Task requirements> What is the count of lines in the listing below that hold the string "template"? Reply with that number alone.

Material shown>
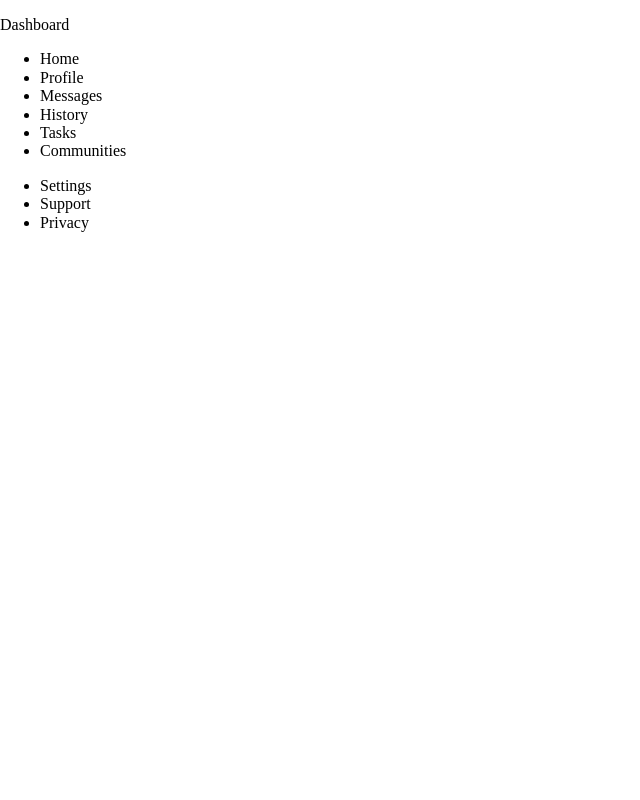
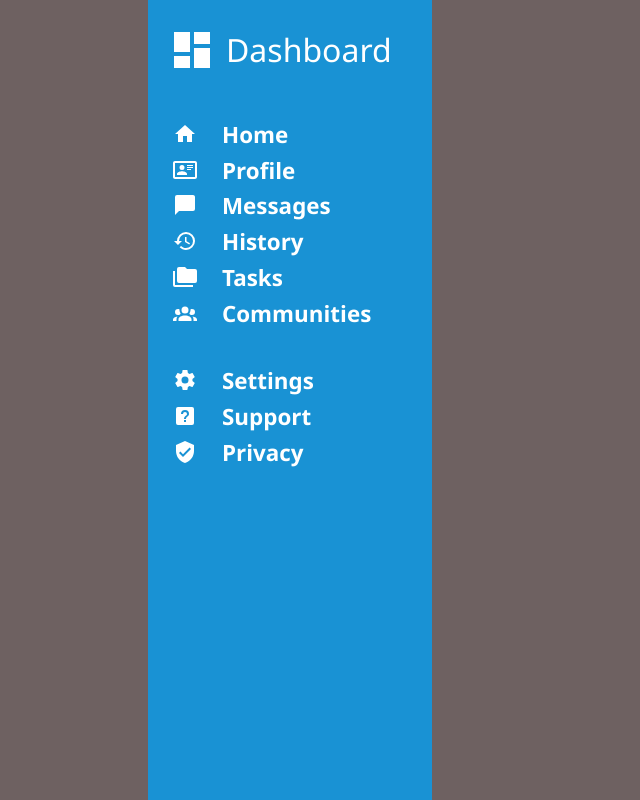
Before and after one commit to Jgvan/admin-dashboard, a website: page index.html in a window 1280 px wide. Shown: the top 800 px of the page, without its empty margins (0-640 px from the left). Drawn offline with nearby package versions, Linux system fonts and the light colour scheme.

Commit message:
Add content to sidebar

```diff
--- a/index.html
+++ b/index.html
@@ -1,5 +1,6 @@
 <!DOCTYPE html>
 <html lang="en">
+
 <head>
     <meta charset="UTF-8">
     <meta http-equiv="X-UA-Compatible" content="IE=edge">
@@ -8,24 +9,74 @@
     <link rel="stylesheet" href="styles.css">
     <title>Admin Dashboard</title>
 </head>
+
 <body>
     <div class="body">
         <div class="sidebar">
             <div class="icon">
+                <img src="./images/view-dashboard.svg" alt="icon">
                 <p>Dashboard</p>
             </div>
             <ul class="dashboard-pages">
-                <li>Home</li>
-                <li>Profile</li>
-                <li>Messages</li>
-                <li>History</li>
-                <li>Tasks</li>
-                <li>Communities</li>
+
+                <li>
+                    <svg style="width:24px;height:24px" viewBox="0 0 24 24">
+                        <path fill="currentColor" d="M10,20V14H14V20H19V12H22L12,3L2,12H5V20H10Z" />
+                    </svg>
+                    <a href="">Home</a>
+                </li>
+                <li>
+                    <svg style="width:24px;height:24px" viewBox="0 0 24 24">
+                        <path fill="currentColor" d="M22,3H2C0.91,3.04 0.04,3.91 0,5V19C0.04,20.09 0.91,20.96 2,21H22C23.09,20.96 23.96,20.09 24,19V5C23.96,3.91 23.09,3.04 22,3M22,19H2V5H22V19M14,17V15.75C14,14.09 10.66,13.25 9,13.25C7.34,13.25 4,14.09 4,15.75V17H14M9,7A2.5,2.5 0 0,0 6.5,9.5A2.5,2.5 0 0,0 9,12A2.5,2.5 0 0,0 11.5,9.5A2.5,2.5 0 0,0 9,7M14,7V8H20V7H14M14,9V10H20V9H14M14,11V12H18V11H14" />
+                    </svg>
+                    <a href="">Profile</a>
+                </li>
+                <li>
+                    <svg style="width:24px;height:24px" viewBox="0 0 24 24">
+                        <path fill="currentColor" d="M20,2H4A2,2 0 0,0 2,4V22L6,18H20A2,2 0 0,0 22,16V4C22,2.89 21.1,2 20,2Z" />
+                    </svg>
+                    <a href="">Messages</a>
+                </li>
+                <li>
+                    <svg style="width:24px;height:24px" viewBox="0 0 24 24">
+                        <path fill="currentColor" d="M13.5,8H12V13L16.28,15.54L17,14.33L13.5,12.25V8M13,3A9,9 0 0,0 4,12H1L4.96,16.03L9,12H6A7,7 0 0,1 13,5A7,7 0 0,1 20,12A7,7 0 0,1 13,19C11.07,19 9.32,18.21 8.06,16.94L6.64,18.36C8.27,20 10.5,21 13,21A9,9 0 0,0 22,12A9,9 0 0,0 13,3" />
+                    </svg>
+                    <a href="">History</a>
+                </li>
+                <li>
+                    <svg style="width:24px;height:24px" viewBox="0 0 24 24">
+                        <path fill="currentColor" d="M22,4H14L12,2H6A2,2 0 0,0 4,4V16A2,2 0 0,0 6,18H22A2,2 0 0,0 24,16V6A2,2 0 0,0 22,4M2,6H0V11H0V20A2,2 0 0,0 2,22H20V20H2V6Z" />
+                    </svg>
+                    <a href="">Tasks</a>
+                </li>
+                <li>
+                    <svg style="width:24px;height:24px" viewBox="0 0 24 24">
+                        <path fill="currentColor" d="M12,5.5A3.5,3.5 0 0,1 15.5,9A3.5,3.5 0 0,1 12,12.5A3.5,3.5 0 0,1 8.5,9A3.5,3.5 0 0,1 12,5.5M5,8C5.56,8 6.08,8.15 6.53,8.42C6.38,9.85 6.8,11.27 7.66,12.38C7.16,13.34 6.16,14 5,14A3,3 0 0,1 2,11A3,3 0 0,1 5,8M19,8A3,3 0 0,1 22,11A3,3 0 0,1 19,14C17.84,14 16.84,13.34 16.34,12.38C17.2,11.27 17.62,9.85 17.47,8.42C17.92,8.15 18.44,8 19,8M5.5,18.25C5.5,16.18 8.41,14.5 12,14.5C15.59,14.5 18.5,16.18 18.5,18.25V20H5.5V18.25M0,20V18.5C0,17.11 1.89,15.94 4.45,15.6C3.86,16.28 3.5,17.22 3.5,18.25V20H0M24,20H20.5V18.25C20.5,17.22 20.14,16.28 19.55,15.6C22.11,15.94 24,17.11 24,18.5V20Z" />
+                    </svg>
+                    <a href="">Communities</a>
+                </li>
+
+
             </ul>
             <ul class="dashboard-config">
-                <li>Settings</li>
-                <li>Support</li>
-                <li>Privacy</li>
+                <li>
+                    <svg style="width:24px;height:24px" viewBox="0 0 24 24">
+                        <path fill="currentColor" d="M12,15.5A3.5,3.5 0 0,1 8.5,12A3.5,3.5 0 0,1 12,8.5A3.5,3.5 0 0,1 15.5,12A3.5,3.5 0 0,1 12,15.5M19.43,12.97C19.47,12.65 19.5,12.33 19.5,12C19.5,11.67 19.47,11.34 19.43,11L21.54,9.37C21.73,9.22 21.78,8.95 21.66,8.73L19.66,5.27C19.54,5.05 19.27,4.96 19.05,5.05L16.56,6.05C16.04,5.66 15.5,5.32 14.87,5.07L14.5,2.42C14.46,2.18 14.25,2 14,2H10C9.75,2 9.54,2.18 9.5,2.42L9.13,5.07C8.5,5.32 7.96,5.66 7.44,6.05L4.95,5.05C4.73,4.96 4.46,5.05 4.34,5.27L2.34,8.73C2.21,8.95 2.27,9.22 2.46,9.37L4.57,11C4.53,11.34 4.5,11.67 4.5,12C4.5,12.33 4.53,12.65 4.57,12.97L2.46,14.63C2.27,14.78 2.21,15.05 2.34,15.27L4.34,18.73C4.46,18.95 4.73,19.03 4.95,18.95L7.44,17.94C7.96,18.34 8.5,18.68 9.13,18.93L9.5,21.58C9.54,21.82 9.75,22 10,22H14C14.25,22 14.46,21.82 14.5,21.58L14.87,18.93C15.5,18.67 16.04,18.34 16.56,17.94L19.05,18.95C19.27,19.03 19.54,18.95 19.66,18.73L21.66,15.27C21.78,15.05 21.73,14.78 21.54,14.63L19.43,12.97Z" />
+                    </svg>
+                    <a href="">Settings</a>
+                </li>
+                <li>
+                    <svg style="width:24px;height:24px" viewBox="0 0 24 24">
+                        <path fill="currentColor" d="M11,18H13V16H11V18M12,6A4,4 0 0,0 8,10H10A2,2 0 0,1 12,8A2,2 0 0,1 14,10C14,12 11,11.75 11,15H13C13,12.75 16,12.5 16,10A4,4 0 0,0 12,6M5,3H19A2,2 0 0,1 21,5V19A2,2 0 0,1 19,21H5A2,2 0 0,1 3,19V5A2,2 0 0,1 5,3Z" />
+                    </svg>
+                    <a href="">Support</a>
+                </li>
+                <li>
+                    <svg style="width:24px;height:24px" viewBox="0 0 24 24">
+                        <path fill="currentColor" d="M10,17L6,13L7.41,11.59L10,14.17L16.59,7.58L18,9M12,1L3,5V11C3,16.55 6.84,21.74 12,23C17.16,21.74 21,16.55 21,11V5L12,1Z" />
+                    </svg>
+                    <a href="">Privacy</a>
+                </li>
             </ul>
         </div>
         <div class="main">
@@ -51,4 +102,5 @@
         </div>
     </div>
 </body>
+
 </html>
--- a/styles.css
+++ b/styles.css
@@ -0,0 +1,90 @@
+* {
+    list-style: none;
+    font-family: 'Segoe UI', Tahoma, Geneva, Verdana, sans-serif;
+}
+
+body {
+    background-color: rgb(110, 97, 97);
+    display: grid;
+    justify-content: center;
+}
+
+.body {
+    width: 80vw;
+    /* min-height: 100vh; */
+    display: grid;
+    grid-template-columns: 1fr 4fr;
+    grid-template-rows: max-content;
+}
+
+.sidebar {
+    background-color: rgb(25 146 212);
+    color: white;
+    display: grid;
+    align-content: start;
+    grid-auto-flow: column;
+    margin-left: 20px;
+}
+
+.sidebar li {
+    font-size: 1.4rem;
+    font-weight: bold;
+    padding-left: 0;
+    margin-left: 0;
+    display: flex;
+    gap: 25px;
+    color: white;
+}
+
+.sidebar li a {
+    text-decoration: none;
+    color: inherit;
+}
+
+.sidebar .icon {
+    grid-row: 1 / 2;
+    align-self: start;
+    display: flex;
+    justify-content: flex-start;
+    align-items: center;
+    font-size: 2rem;
+    gap: 10px;
+    margin: 0 40px 0 20px;
+}
+
+.dashboard-pages,
+.dashboard-config {
+    padding: 0;
+    margin-left: 20px;
+}
+
+.sidebar .dashboard-pages {
+    grid-row: 2 / 3;
+    /* margin-bottom: 25px; */
+}
+
+.sidebar .dashboard-config {
+    grid-row: 3 / 4;
+}
+
+.sidebar li {
+    padding: 5px;
+}
+
+.icon {
+    margin: 0 0 25px 20px;
+}
+
+.icon img {
+    height: 3rem;
+}
+
+.main {
+    display: grid;
+    grid-template-rows: minmax(200px, 1fr) 5fr;
+}
+
+.main .header {
+    display: grid;
+    grid-template-rows: 1fr 1fr;
+}
```
Also changed, not shown: images/view-dashboard.svg (added).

Output> 4